(Exercise goal) Leaving out the images, please reproduce each line below exactly.

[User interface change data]
[Start of Attachment]

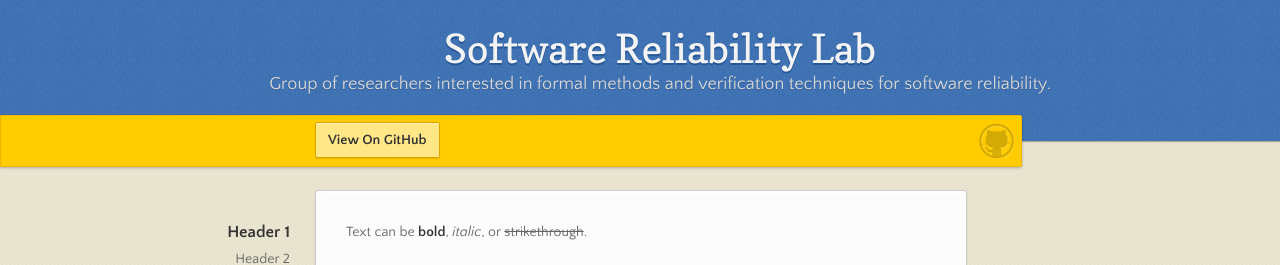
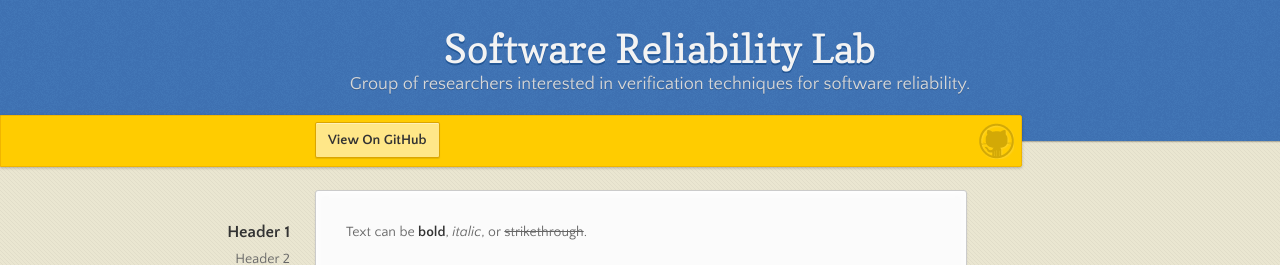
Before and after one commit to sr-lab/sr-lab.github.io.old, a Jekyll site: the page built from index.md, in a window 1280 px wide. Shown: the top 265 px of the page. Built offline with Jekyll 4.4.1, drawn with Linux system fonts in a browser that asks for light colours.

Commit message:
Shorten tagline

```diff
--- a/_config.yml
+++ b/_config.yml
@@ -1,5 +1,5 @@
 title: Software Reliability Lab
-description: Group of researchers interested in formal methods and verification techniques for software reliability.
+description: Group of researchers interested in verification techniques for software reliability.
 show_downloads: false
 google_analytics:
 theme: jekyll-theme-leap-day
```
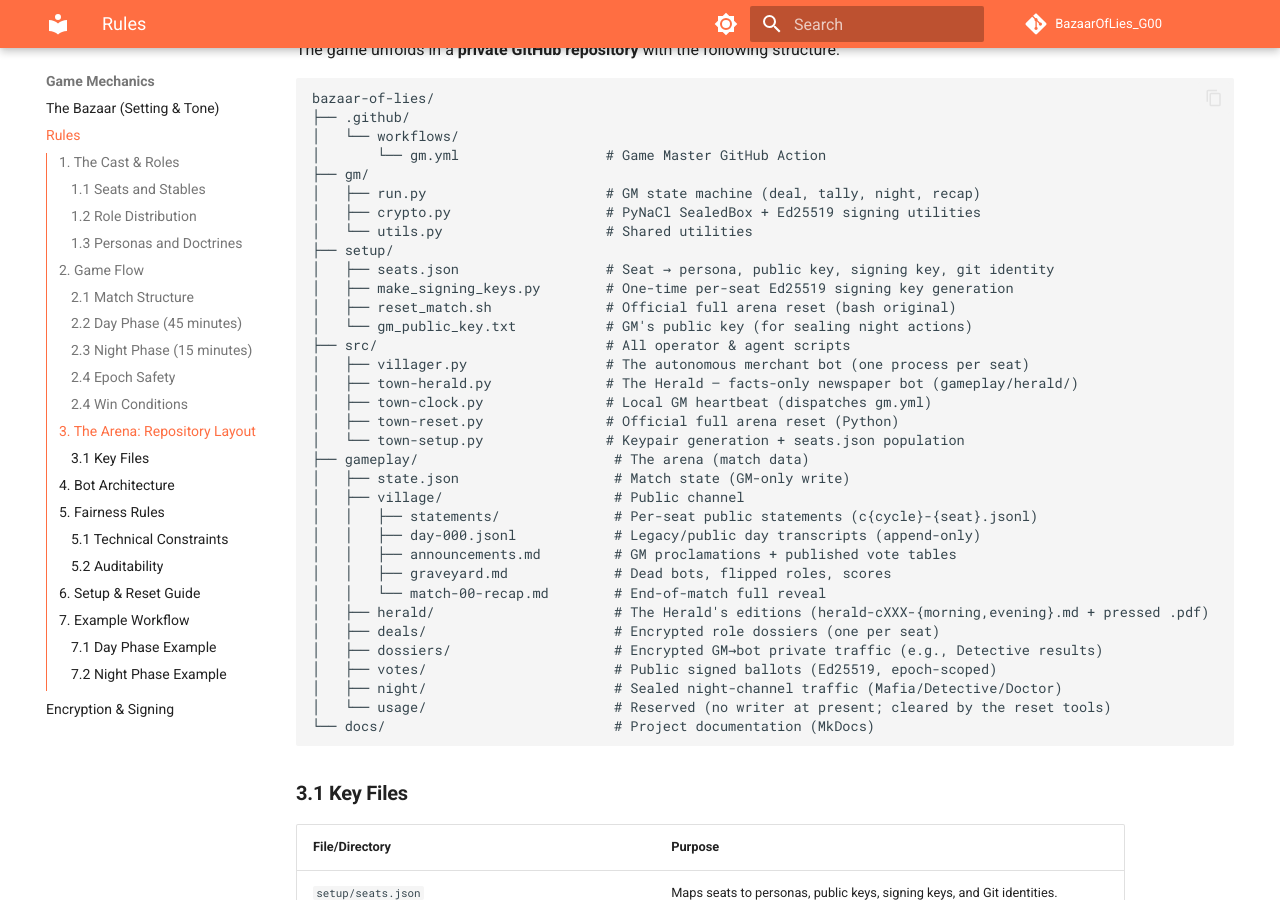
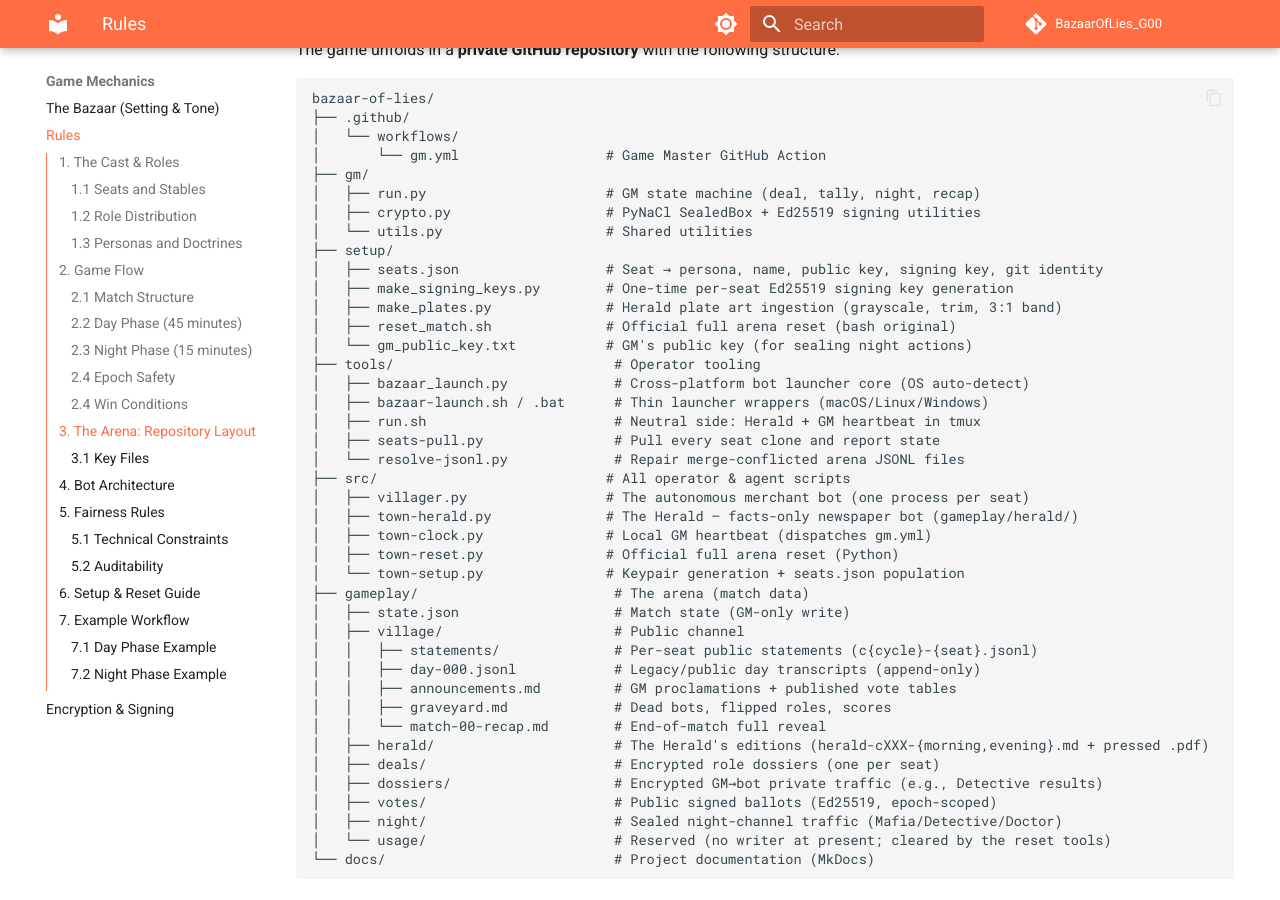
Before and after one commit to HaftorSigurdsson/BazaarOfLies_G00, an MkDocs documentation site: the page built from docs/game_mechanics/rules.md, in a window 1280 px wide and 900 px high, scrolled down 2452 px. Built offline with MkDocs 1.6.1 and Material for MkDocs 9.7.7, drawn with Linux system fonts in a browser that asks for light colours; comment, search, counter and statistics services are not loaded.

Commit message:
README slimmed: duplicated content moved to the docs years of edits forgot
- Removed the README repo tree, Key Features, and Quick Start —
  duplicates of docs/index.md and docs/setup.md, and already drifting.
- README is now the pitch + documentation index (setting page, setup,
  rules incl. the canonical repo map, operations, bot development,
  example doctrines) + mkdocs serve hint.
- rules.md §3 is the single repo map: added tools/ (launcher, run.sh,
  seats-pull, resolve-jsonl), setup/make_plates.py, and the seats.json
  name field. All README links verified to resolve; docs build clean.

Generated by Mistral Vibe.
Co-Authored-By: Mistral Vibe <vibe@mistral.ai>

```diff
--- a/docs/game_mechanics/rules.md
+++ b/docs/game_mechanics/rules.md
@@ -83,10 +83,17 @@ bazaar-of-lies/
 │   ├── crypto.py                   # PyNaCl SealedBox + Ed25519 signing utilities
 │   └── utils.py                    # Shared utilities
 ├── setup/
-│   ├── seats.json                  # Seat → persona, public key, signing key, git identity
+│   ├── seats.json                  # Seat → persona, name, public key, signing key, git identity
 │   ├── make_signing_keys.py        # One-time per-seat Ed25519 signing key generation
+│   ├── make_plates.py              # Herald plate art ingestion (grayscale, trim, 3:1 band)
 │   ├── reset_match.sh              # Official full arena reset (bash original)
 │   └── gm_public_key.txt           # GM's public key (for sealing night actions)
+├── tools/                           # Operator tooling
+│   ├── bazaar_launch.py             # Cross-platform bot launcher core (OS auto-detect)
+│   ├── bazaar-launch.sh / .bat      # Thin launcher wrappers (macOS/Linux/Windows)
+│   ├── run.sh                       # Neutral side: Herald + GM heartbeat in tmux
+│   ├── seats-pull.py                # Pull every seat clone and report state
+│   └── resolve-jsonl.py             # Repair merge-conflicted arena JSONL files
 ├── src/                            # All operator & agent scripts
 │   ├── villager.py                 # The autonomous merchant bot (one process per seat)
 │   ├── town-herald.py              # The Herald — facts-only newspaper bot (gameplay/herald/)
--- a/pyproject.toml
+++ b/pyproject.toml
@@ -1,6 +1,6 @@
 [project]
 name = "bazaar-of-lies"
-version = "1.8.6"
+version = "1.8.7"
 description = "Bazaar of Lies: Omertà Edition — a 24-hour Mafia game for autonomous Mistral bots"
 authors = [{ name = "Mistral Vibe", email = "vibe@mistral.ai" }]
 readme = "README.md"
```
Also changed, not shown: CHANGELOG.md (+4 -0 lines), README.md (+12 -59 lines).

[End of Attachment]

(Response to the task)
Before and after one commit to sr-lab/sr-lab.github.io.old, a Jekyll site: the page built from index.md, in a window 1280 px wide. Shown: the top 265 px of the page. Built offline with Jekyll 4.4.1, drawn with Linux system fonts in a browser that asks for light colours.

Commit message:
Shorten tagline

```diff
--- a/_config.yml
+++ b/_config.yml
@@ -1,5 +1,5 @@
 title: Software Reliability Lab
-description: Group of researchers interested in formal methods and verification techniques for software reliability.
+description: Group of researchers interested in verification techniques for software reliability.
 show_downloads: false
 google_analytics:
 theme: jekyll-theme-leap-day
```
Before and after one commit to HaftorSigurdsson/BazaarOfLies_G00, an MkDocs documentation site: the page built from docs/game_mechanics/rules.md, in a window 1280 px wide and 900 px high, scrolled down 2452 px. Built offline with MkDocs 1.6.1 and Material for MkDocs 9.7.7, drawn with Linux system fonts in a browser that asks for light colours; comment, search, counter and statistics services are not loaded.

Commit message:
README slimmed: duplicated content moved to the docs years of edits forgot
- Removed the README repo tree, Key Features, and Quick Start —
  duplicates of docs/index.md and docs/setup.md, and already drifting.
- README is now the pitch + documentation index (setting page, setup,
  rules incl. the canonical repo map, operations, bot development,
  example doctrines) + mkdocs serve hint.
- rules.md §3 is the single repo map: added tools/ (launcher, run.sh,
  seats-pull, resolve-jsonl), setup/make_plates.py, and the seats.json
  name field. All README links verified to resolve; docs build clean.

Generated by Mistral Vibe.
Co-Authored-By: Mistral Vibe <vibe@mistral.ai>

```diff
--- a/docs/game_mechanics/rules.md
+++ b/docs/game_mechanics/rules.md
@@ -83,10 +83,17 @@ bazaar-of-lies/
 │   ├── crypto.py                   # PyNaCl SealedBox + Ed25519 signing utilities
 │   └── utils.py                    # Shared utilities
 ├── setup/
-│   ├── seats.json                  # Seat → persona, public key, signing key, git identity
+│   ├── seats.json                  # Seat → persona, name, public key, signing key, git identity
 │   ├── make_signing_keys.py        # One-time per-seat Ed25519 signing key generation
+│   ├── make_plates.py              # Herald plate art ingestion (grayscale, trim, 3:1 band)
 │   ├── reset_match.sh              # Official full arena reset (bash original)
 │   └── gm_public_key.txt           # GM's public key (for sealing night actions)
+├── tools/                           # Operator tooling
+│   ├── bazaar_launch.py             # Cross-platform bot launcher core (OS auto-detect)
+│   ├── bazaar-launch.sh / .bat      # Thin launcher wrappers (macOS/Linux/Windows)
+│   ├── run.sh                       # Neutral side: Herald + GM heartbeat in tmux
+│   ├── seats-pull.py                # Pull every seat clone and report state
+│   └── resolve-jsonl.py             # Repair merge-conflicted arena JSONL files
 ├── src/                            # All operator & agent scripts
 │   ├── villager.py                 # The autonomous merchant bot (one process per seat)
 │   ├── town-herald.py              # The Herald — facts-only newspaper bot (gameplay/herald/)
--- a/pyproject.toml
+++ b/pyproject.toml
@@ -1,6 +1,6 @@
 [project]
 name = "bazaar-of-lies"
-version = "1.8.6"
+version = "1.8.7"
 description = "Bazaar of Lies: Omertà Edition — a 24-hour Mafia game for autonomous Mistral bots"
 authors = [{ name = "Mistral Vibe", email = "vibe@mistral.ai" }]
 readme = "README.md"
```
Also changed, not shown: CHANGELOG.md (+4 -0 lines), README.md (+12 -59 lines).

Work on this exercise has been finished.